Aims: The prognosis and the clinical manifestations of HIV infection have changed with the introduction of the potent combination antiretroviral therapy (cART); however, up to 50% of patients meet research criteria for "HIV-associated neurocognitive disorders" (HAND) according with current nosology. The majority of patients affected by HAND, especially in cohorts with suppressed plasma viremia, showed an Asymptomatic Neurocognitive Impairment (ANI), without any functional impairment. After more than 10 years from the introduction of the current so-called "Frascati criteria", this mini-review aimed to address the emerging limitations in current diagnosis procedures. Methods: We discussed the most relevant literature on HAND prevalence, etiology, and diagnosis. Results: We addressed three main emerging issues: (1) the unclear clinical relevance of ANI entity; (2) the evidences that Frascati criteria could produce a significant overestimation of HAND; (3) the need to better identify patients with a higher risk to develop HAND requiring routine neuropsychological examinations.

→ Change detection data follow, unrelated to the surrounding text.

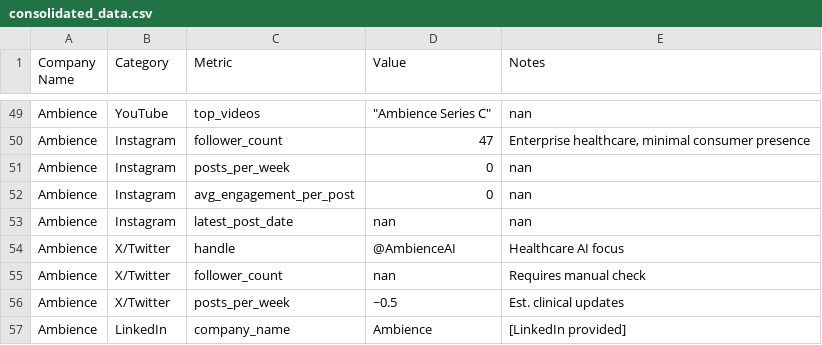
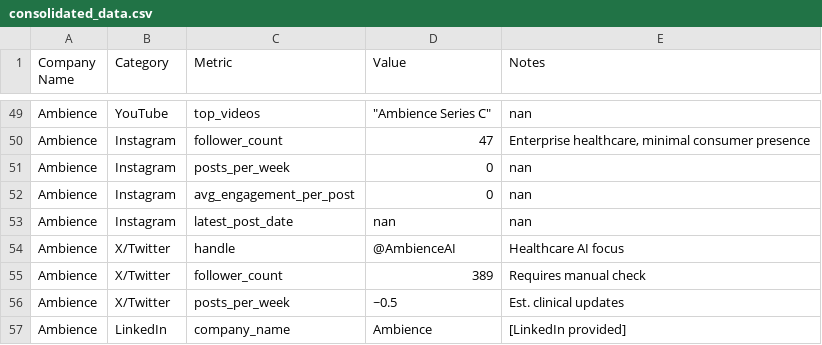
Before and after one commit to iuliamidus/a16z, a CSV file: dashboard/public/consolidated_data.csv, drawn as a sheet; only a part is shown, gaps mark what is left out; the diff covers the shown part only.

```diff
--- a/dashboard/public/consolidated_data.csv
+++ b/dashboard/public/consolidated_data.csv
@@ -54,3 +54,3 @@ Ambience;Instagram;latest_post_date;nan;nan
 Ambience;X/Twitter;handle;@AmbienceAI;Healthcare AI focus
-Ambience;X/Twitter;follower_count;nan;Requires manual check
+Ambience;X/Twitter;follower_count;389;Requires manual check
 Ambience;X/Twitter;posts_per_week;~0.5;Est. clinical updates
```
Also changed, not shown: 10 edited cells elsewhere in this file, 6 other files.
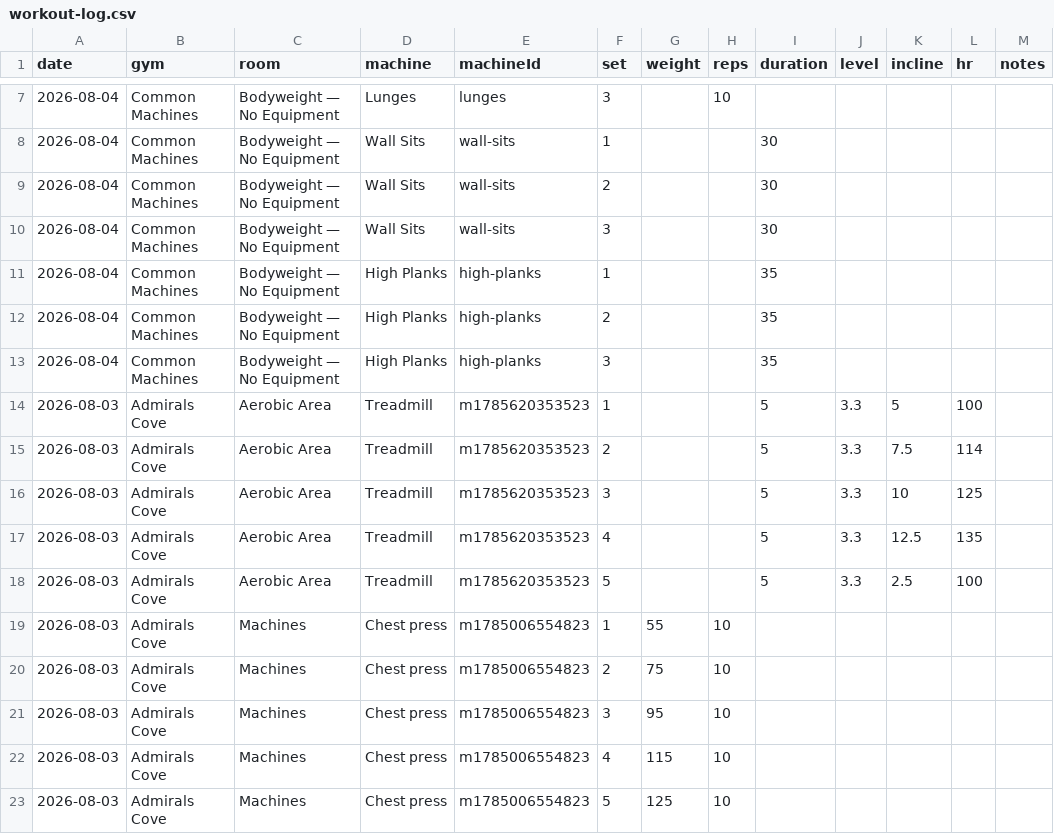
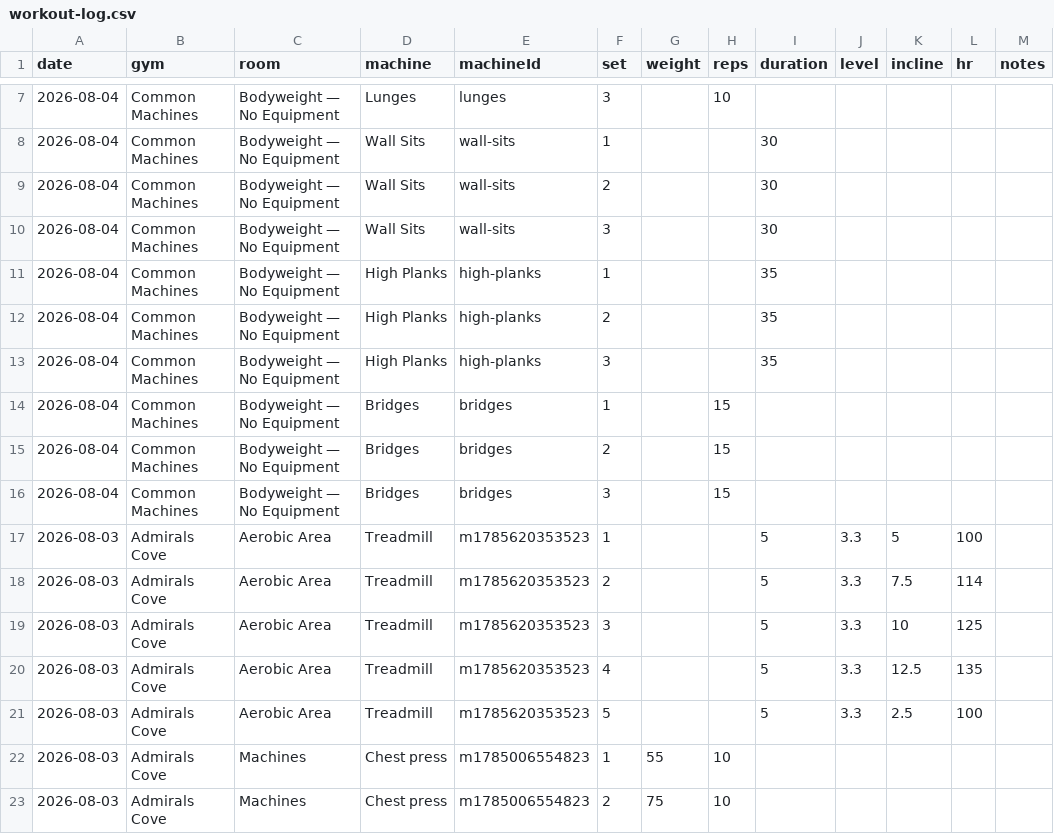
Before and after one commit to logtrim/logtrim, a CSV file: workout-log.csv, drawn as a sheet; only a part is shown, gaps mark what is left out; the shorter side is filled out with more unchanged rows; the diff names each change by its address in the sheet, - before the commit and + after, or states it on an @@ line.

Commit message:
Update workout log CSV

```diff
--- a/workout-log.csv
+++ b/workout-log.csv
+row 14: 2026-08-04 | Common Machines | Bodyweight — No Equipment | Bridges | bridges | 1 |  | 15
+row 15: 2026-08-04 | Common Machines | Bodyweight — No Equipment | Bridges | bridges | 2 |  | 15
+row 16: 2026-08-04 | Common Machines | Bodyweight — No Equipment | Bridges | bridges | 3 |  | 15
```
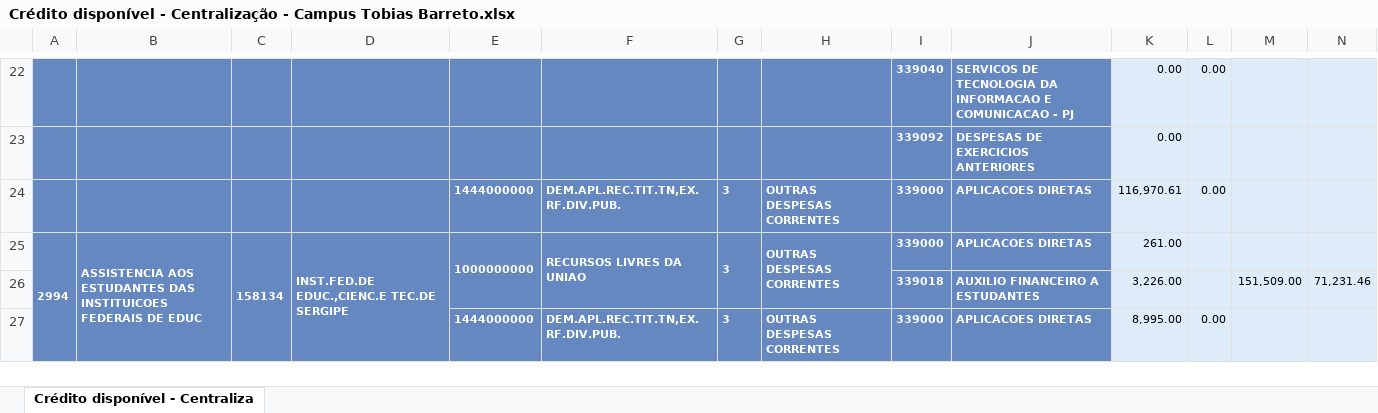
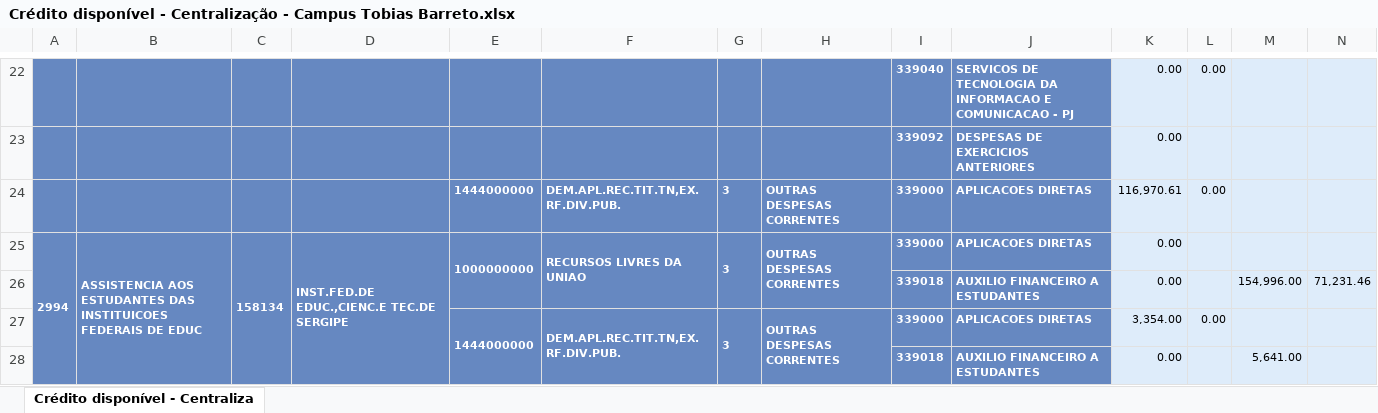
Before and after one commit to ifs2023/proad2, an Excel workbook: Crédito disponível - Centralização - Campus Tobias Barreto.xlsx, sheet Crédito disponível - Centraliza, drawn as a sheet; only a part is shown, gaps mark what is left out; values as stored, in another font and other column widths than the file's, no borders; rows hold the shown columns only; the diff names each change by its address in the sheet, - before the commit and + after, or states it on an @@ line.

```diff
--- a/Crédito disponível - Centralização - Campus Tobias Barreto.xlsx (sheet Crédito disponível - Centraliza)
+++ b/Crédito disponível - Centralização - Campus Tobias Barreto.xlsx (sheet Crédito disponível - Centraliza)
-K25: 261.00
+K25: 0.00
-K26: 3,226.00
+K26: 0.00
-M26: 151,509.00
+M26: 154,996.00
+E27:E28 merged
+F27:F28 merged
+G27:G28 merged
+H27:H28 merged
-K27: 8,995.00
+K27: 3,354.00
+row 28:  |  |  |  |  |  |  |  | 339018 | AUXILIO FINANCEIRO A ESTUDANTES | 0.00 |  | 5,641.00
```
Also changed, not shown: Crédito disponível - Centralização - Campus Aracaju.xlsx, Crédito disponível - Centralização - Campus Itabaiana.xlsx, 8 other files.
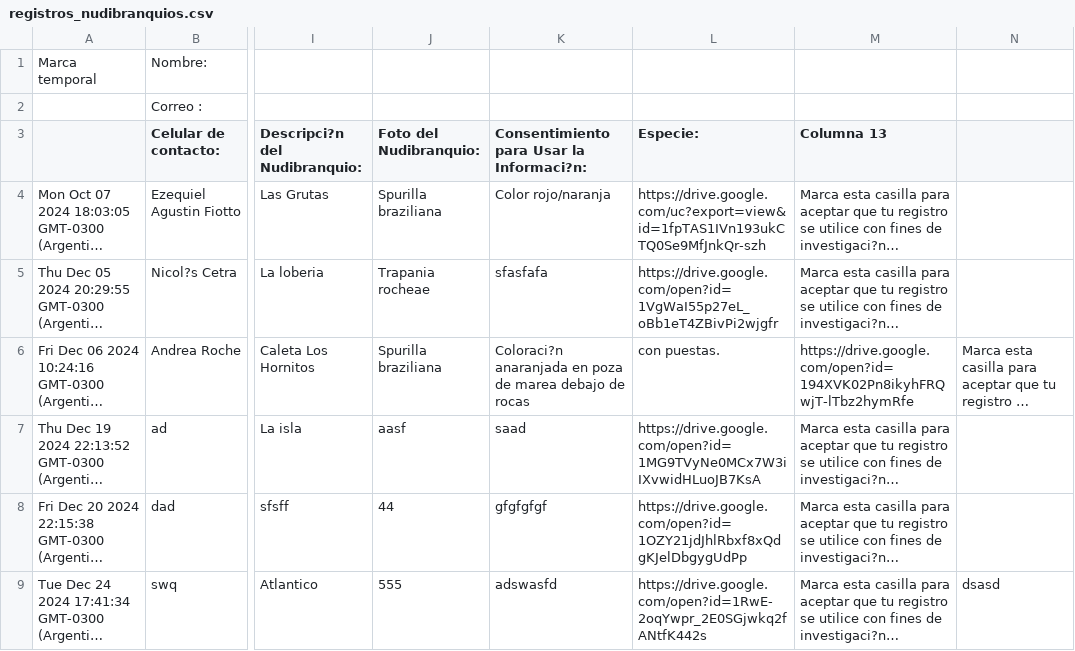
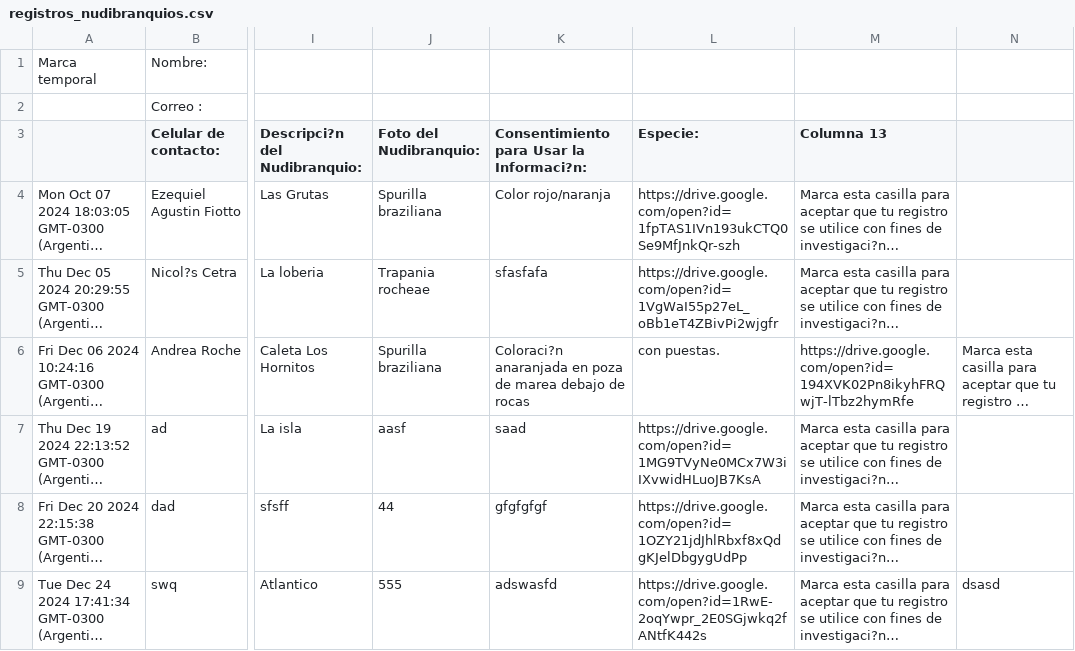
Before and after one commit to NudiArg/MapaNudiArg, a CSV file: registros_nudibranquios.csv, drawn as a sheet; only a part is shown, gaps mark what is left out; long unchanged cells end in …; the diff names each change by its address in the sheet, - before the commit and + after, or states it on an @@ line.

Commit message:
Actualización automática desde Google Sheets

```diff
--- a/registros_nudibranquios.csv
+++ b/registros_nudibranquios.csv
-L4 (Especie:): https://drive.google.com/uc?export=view&id=1fpTAS1IVn193ukCTQ0Se9MfJnkQr-szh
+L4 (Especie:): https://drive.google.com/open?id=1fpTAS1IVn193ukCTQ0Se9MfJnkQr-szh
```
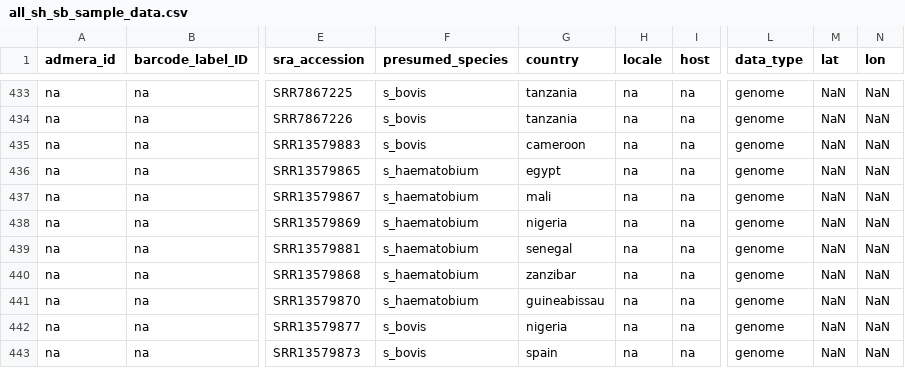
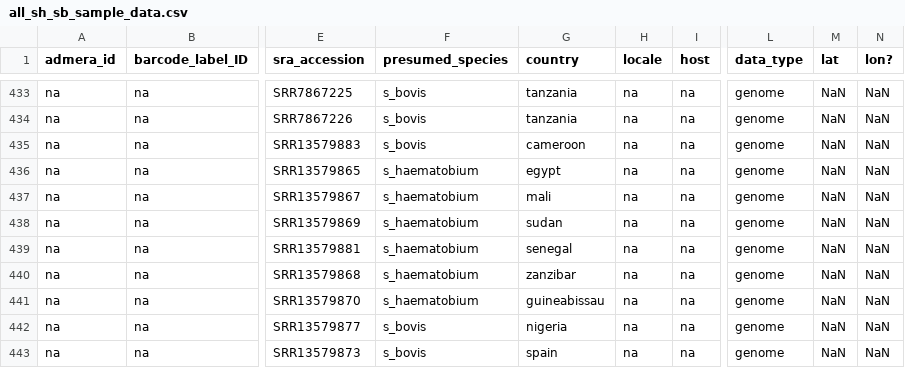
Before and after one commit to nealplatt/sch_hae_scan, a CSV file: data/seq_and_sample_docs/all_sh_sb_sample_data.csv, drawn as a sheet; only a part is shown, gaps mark what is left out; the diff names each change by its address in the sheet, - before the commit and + after, or states it on an @@ line.

```diff
--- a/data/seq_and_sample_docs/all_sh_sb_sample_data.csv
+++ b/data/seq_and_sample_docs/all_sh_sb_sample_data.csv
-N1: lon
+N1: lon?
-G438 (country): nigeria
+G438 (country): sudan
```
Also changed, not shown: 14 other files.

Conclusions: Frascati criteria should be updated to better respond to the present characteristics of HIV + cohorts and to help clinicians in their cognitive and global management.
- HIV-associated neurocognitive disorders
- Risk factors